The Internet of Things (IoT) has opened up a whole new level of product design and interaction. Anything that can be connected to the cloud, inevitably will be. But that doesn’t always mean it should be.
As we’ve seen in everything from the reinvention of the garage door opener to dirty diaper notifications, consumer-facing businesses are diving deep into interconnected products, often without fully understanding the value those connections add. In some cases, it seems a crucial question remained unanswered during the design phase.
Asking “why not?” might be a valid reason to explore a product’s feasibility, but it’s a flimsy argument on which to base an entire product line. When it comes to developing truly stand-out products, the question of “why?” is incredibly powerful. It opens up a world of possibilities, and cuts through excess noise. Why is an unbiased vehicle moving us toward the essential.
Why should I connect my product to the Internet?
With “why not?” We find solutions to problems that may not even exist. With “why?” we find problems that can be solved with scalable solutions. Here are three of the most important whys we can ask in developing products for IoT.
- Why is this necessary? Does it meet a user’s need?
- Why is this helpful? Does it eliminate a step or ease a pain point in its use?
- Why is this worthwhile? Does it compliment a business model?
Delightful products are not going to create more problems than they solve. Along with solutions, they offer a meaningful experience that a user can appreciate as valuable. But for someone to take interest in manufacturing those products, they also need to fit into a sustainable plan.

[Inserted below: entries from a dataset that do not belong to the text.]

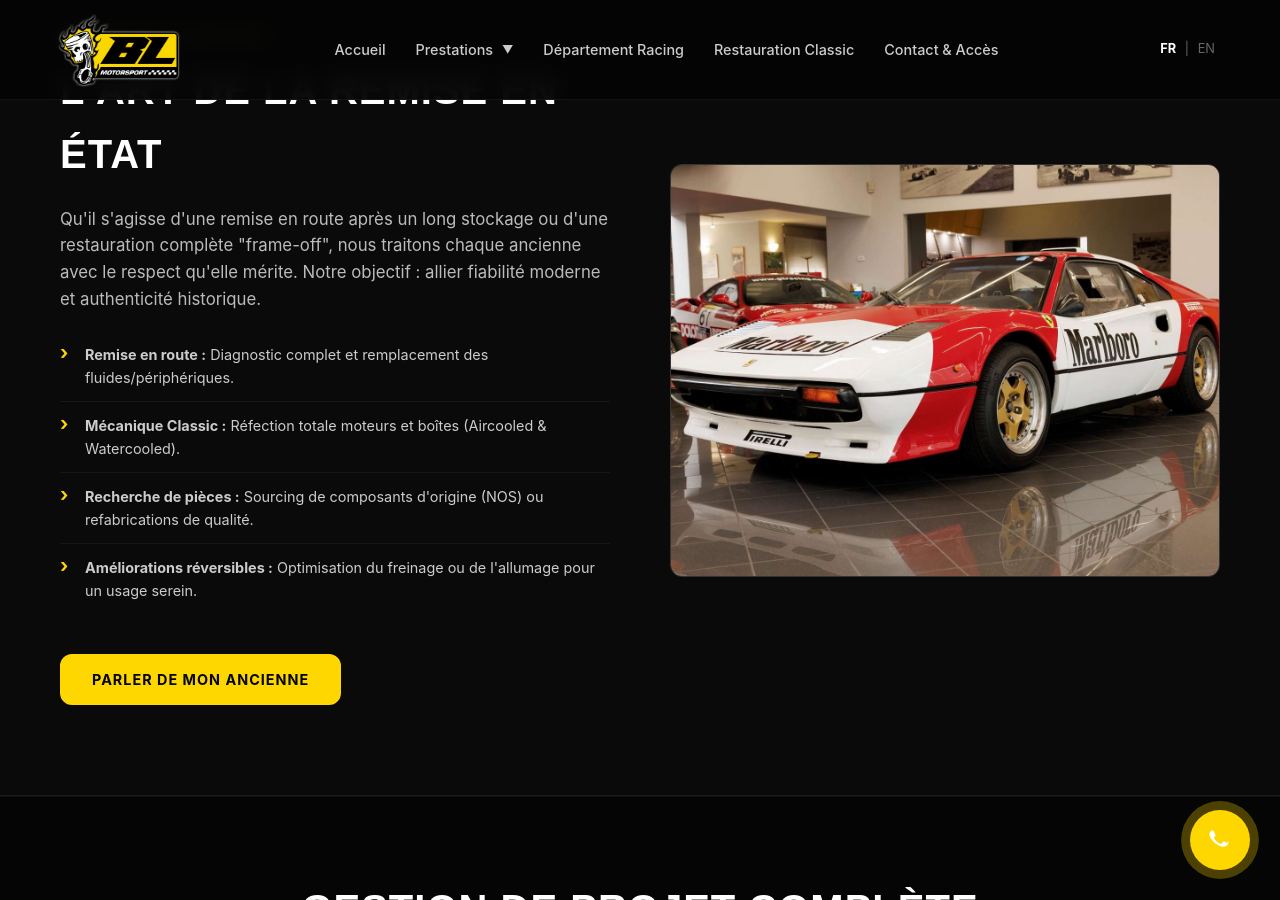
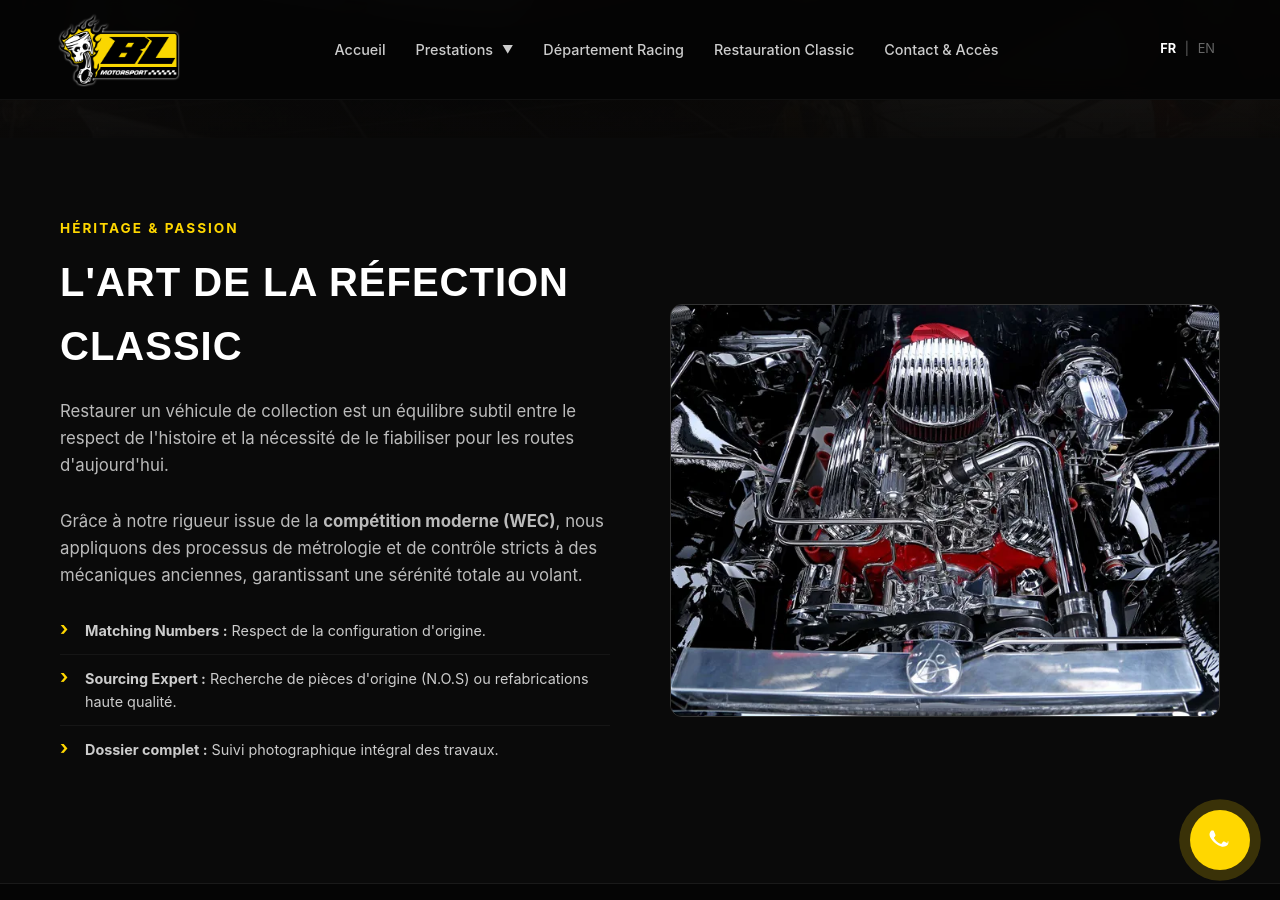
Before and after one commit to DuvalDVL/bl-motorsport, a Jekyll site: the page built from fr/restauration-classic.html, in a window 1280 px wide and 900 px high, scrolled down 492 px. Built offline with Jekyll 4.4.1, drawn with Linux system fonts in a browser that asks for light colours; some of the changed text lies outside the part shown.

Commit message:
Update restauration-classic.html

```diff
--- a/fr/restauration-classic.html
+++ b/fr/restauration-classic.html
@@ -1,18 +1,26 @@
 ---
 layout: default
 title: Restauration & Entretien Porsche Classic Megève - B.L Motorsport
-description: "Service de restauration et maintenance de véhicules de collection à Combloux. Spécialiste Porsche Classic, Ferrari et Youngtimers en Haute-Savoie."
+description: "Restauration intégrale ou partielle de véhicules historiques à Combloux. Mécanique ancienne, réglage carburateurs et expertise WEC pour vos classiques."
 permalink: /fr/restauration-vehicules-collection/
 lang: fr
 ---
 
-<section class="page-header-simple">
-  <div class="container">
-    <h1 class="page-title">RESTAURATION & CLASSIC</h1>
-    <div class="divider-yellow"></div>
-    <p style="color: #999; margin-top: 20px; max-width: 700px; margin-left: auto; margin-right: auto;">
-      Préserver le patrimoine automobile demande de la patience, du savoir-faire et une connaissance approfondie de l'histoire de chaque modèle.
+<section class="hero-section" style="height: 70vh;">
+  <div class="hero-bg" style="background-image: url('{{ '/assets/img/restauration-porsche-classic-haute-savoie.jpg' | relative_url }}');"></div>
+  <div class="hero-overlay"></div>
+  <div class="container hero-content">
+    <h1 class="hero-title">
+      PRÉSERVER <br>
+      <span class="text-gradient">L'AUTHENTICITÉ</span>
+    </h1>
+    <p class="hero-subtitle">
+      De la sortie de grange à l'état concours.<br>
+      Restauration mécanique et expertise historique dans les règles de l'art.
     </p>
+    <div class="hero-actions">
+      <a href="{{ site.company.whatsapp_link }}" class="btn btn-primary">Parler de votre projet</a>
+    </div>
   </div>
 </section>
 
@@ -20,50 +28,90 @@ lang: fr
   <div class="container">
     <div class="service-grid-layout">
       <div class="service-text">
-        <span class="service-subtitle">PATRIMOINE MÉCANIQUE</span>
-        <h2>L'ART DE LA REMISE EN ÉTAT</h2>
+        <span class="service-subtitle">HÉRITAGE & PASSION</span>
+        <h2>L'ART DE LA RÉFECTION CLASSIC</h2>
         <p>
-          Qu'il s'agisse d'une remise en route après un long stockage ou d'une restauration complète "frame-off", nous traitons chaque ancienne avec le respect qu'elle mérite. Notre objectif : allier fiabilité moderne et authenticité historique.
+          Restaurer un véhicule de collection est un équilibre subtil entre le respect de l'histoire et la nécessité de le fiabiliser pour les routes d'aujourd'hui.
+        </p>
+        <p>
+          Grâce à notre rigueur issue de la <strong>compétition moderne (WEC)</strong>, nous appliquons des processus de métrologie et de contrôle stricts à des mécaniques anciennes, garantissant une sérénité totale au volant.
         </p>
         <ul class="check-list">
-          <li><strong>Remise en route :</strong> Diagnostic complet et remplacement des fluides/périphériques.</li>
-          <li><strong>Mécanique Classic :</strong> Réfection totale moteurs et boîtes (Aircooled & Watercooled).</li>
-          <li><strong>Recherche de pièces :</strong> Sourcing de composants d'origine (NOS) ou refabrications de qualité.</li>
-          <li><strong>Améliorations réversibles :</strong> Optimisation du freinage ou de l'allumage pour un usage serein.</li>
+          <li><strong>Matching Numbers :</strong> Respect de la configuration d'origine.</li>
+          <li><strong>Sourcing Expert :</strong> Recherche de pièces d'origine (N.O.S) ou refabrications haute qualité.</li>
+          <li><strong>Dossier complet :</strong> Suivi photographique intégral des travaux.</li>
         </ul>
-        <a href="{{ site.company.whatsapp_link }}" class="btn btn-primary">Parler de mon ancienne</a>
       </div>
       <div class="service-image">
         <div class="img-wrapper">
-          <img src="{{ '/assets/img/restauration-porsche-classic-haute-savoie.jpg' | relative_url }}" alt="Restauration véhicule de collection Combloux">
+          <img src="{{ '/assets/img/moteur-vintage.jpg' | relative_url }}" alt="Moteur Porsche Classic Combloux">
         </div>
       </div>
     </div>
   </div>
 </section>
 
-<section class="bg-darker" style="padding: 80px 0; border-top: 1px solid #111;">
+<section class="services-section" style="background-color: #050505; padding: 80px 0;">
   <div class="container">
     <div class="section-header text-center">
-      <h2>GESTION DE PROJET COMPLÈTE</h2>
+      <h2>SAVOIR-FAIRE HISTORIQUE</h2>
       <div class="divider-yellow"></div>
-      <p style="color: #666; max-width: 700px; margin: 20px auto 0 auto;">
-        Pour les travaux de carrosserie et de sellerie, nous coordonnons l'intervention de partenaires d'excellence rigoureusement sélectionnés.
-      </p>
     </div>
 
-    <div class="services-grid" style="margin-top: 50px;">
+    <div class="services-grid">
       <div class="service-card">
-        <h3>CARROSSERIE & PEINTURE</h3>
-        <p>Travaux de tôlerie fine, traitement anti-corrosion et peinture complète respectant les teintes d'époque.</p>
+        <h3>MÉCANIQUE ANCIENNE</h3>
+        <p>Expertise sur les motorisations atmosphériques complexes et les motorisations à air (Aircooled).</p>
+        <ul class="check-list">
+          <li>Réglage Carburateurs (Weber, Solex...)</li>
+          <li>Calage Allumage & Distribution méticuleux</li>
+          <li>Étanchéité moteur & boîte de vitesses</li>
+        </ul>
       </div>
+
+      <div class="service-card featured">
+        <div class="card-badge">SUR MESURE</div>
+        <h3>GESTION DE PROJET</h3>
+        <p>Nous coordonnons des partenaires d'excellence pour une restauration "clés en main".</p>
+        <ul class="check-list">
+          <li>Carrosserie, Tolerie & Peinture</li>
+          <li>Sellerie cuir & Tissus d'époque</li>
+          <li>Sablage & Traitement châssis époxy</li>
+        </ul>
+      </div>
+
       <div class="service-card">
-        <h3>SELLERIE & INTÉRIEUR</h3>
-        <p>Restauration des cuirs, tissus et moquettes par des maîtres artisans spécialisés dans les habitacles de prestige.</p>
+        <h3>FIABILISATION</h3>
+        <p>Pour que votre ancienne ne soit pas seulement une pièce de musée, mais une voiture qui roule.</p>
+        <ul class="check-list">
+          <li>Optimisation des circuits de refroidissement</li>
+          <li>Sécurisation des faisceaux électriques</li>
+          <li>Modernisation discrète du freinage</li>
+        </ul>
       </div>
-      <div class="service-card">
-        <h3>ÉLECTRICITÉ CLASSIC</h3>
-        <p>Réfection des faisceaux électriques d'origine et fiabilisation des systèmes de bord.</p>
+    </div>
+  </div>
+</section>
+
+<section class="gallery-section" style="padding: 80px 0; background: #080808;">
+  <div class="container">
+    <div class="section-header text-center">
+      <h2 style="font-size: 2rem;">PROJETS ATELIER</h2>
+      <p style="color: #666; margin-bottom: 40px;">Focus sur nos dernières restaurations à Combloux.</p>
+    </div>
+
+    <div class="gallery-grid">
+      <div class="gallery-item">
+        <img src="{{ '/assets/img/gallery-1.jpg' | relative_url }}" alt="Restauration Moteur Porsche">
+        <div class="gallery-caption">RESTAURATION MOTEUR</div>
+      </div>
+      <div class="gallery-item">
+        <img src="{{ '/assets/img/gallery-2.jpg' | relative_url }}" alt="Traitement Chassis Ferrari">
+        <div class="gallery-caption">TRAITEMENT CHÂSSIS</div>
+      </div>
+      <div class="gallery-item">
+        <img src="{{ '/assets/img/gallery-3.jpg' | relative_url }}" alt="Sellerie Jaguar">
+        <div class="gallery-caption">SELLERIE & FINITIONS</div>
       </div>
     </div>
   </div>
@@ -79,8 +127,8 @@ lang: fr
       <span class="brand-item">ALFA ROMEO</span>
       <span class="brand-item">BMW E9 / E30 / M1</span>
     </div>
-    <p style="margin-top: 50px; color: #FFD700; font-style: italic; font-weight: bold; text-align: center; width: 100%;">
-      ... et toutes les Youngtimers de caractère.
+    <p style="margin-top: 50px; color: #FFD700; font-style: italic; font-weight: bold;">
+      ... et bien d'autres modèles d'exception.
     </p>
   </div>
 </section>
```
Also changed, not shown: other parts of fr/restauration-classic.html (+1 -1 lines).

Here are the areas product managers can consider when asking the same question: why?
How can IoT enhance my existing products?
There are few reaches of the world still segregated from wireless connectivity. All the more reason for those considering IoT integrated products. The possibilities are not limited to those who sell physical devices, either.
Progressive Insurance, for example, has started offering potentially lower rates for clients who connect a small monitoring device to their vehicles, sending updates on the motorists’ driving habits. The insurance company considers when and how the vehicle is used, weighing discounts against the insights from that data.
The automotive space is rife with further opportunities for the IoT. Driverless cars are already here, and interconnected city infrastructures are on the rise. Research and advisory organization Gartner predicts that more than 250 million vehicles will be connected globally by the end of the decade, each relying on a greater number of products, and consumer expenditure.
Written by Matthew Russell, Marketing Specialist at DornerWorks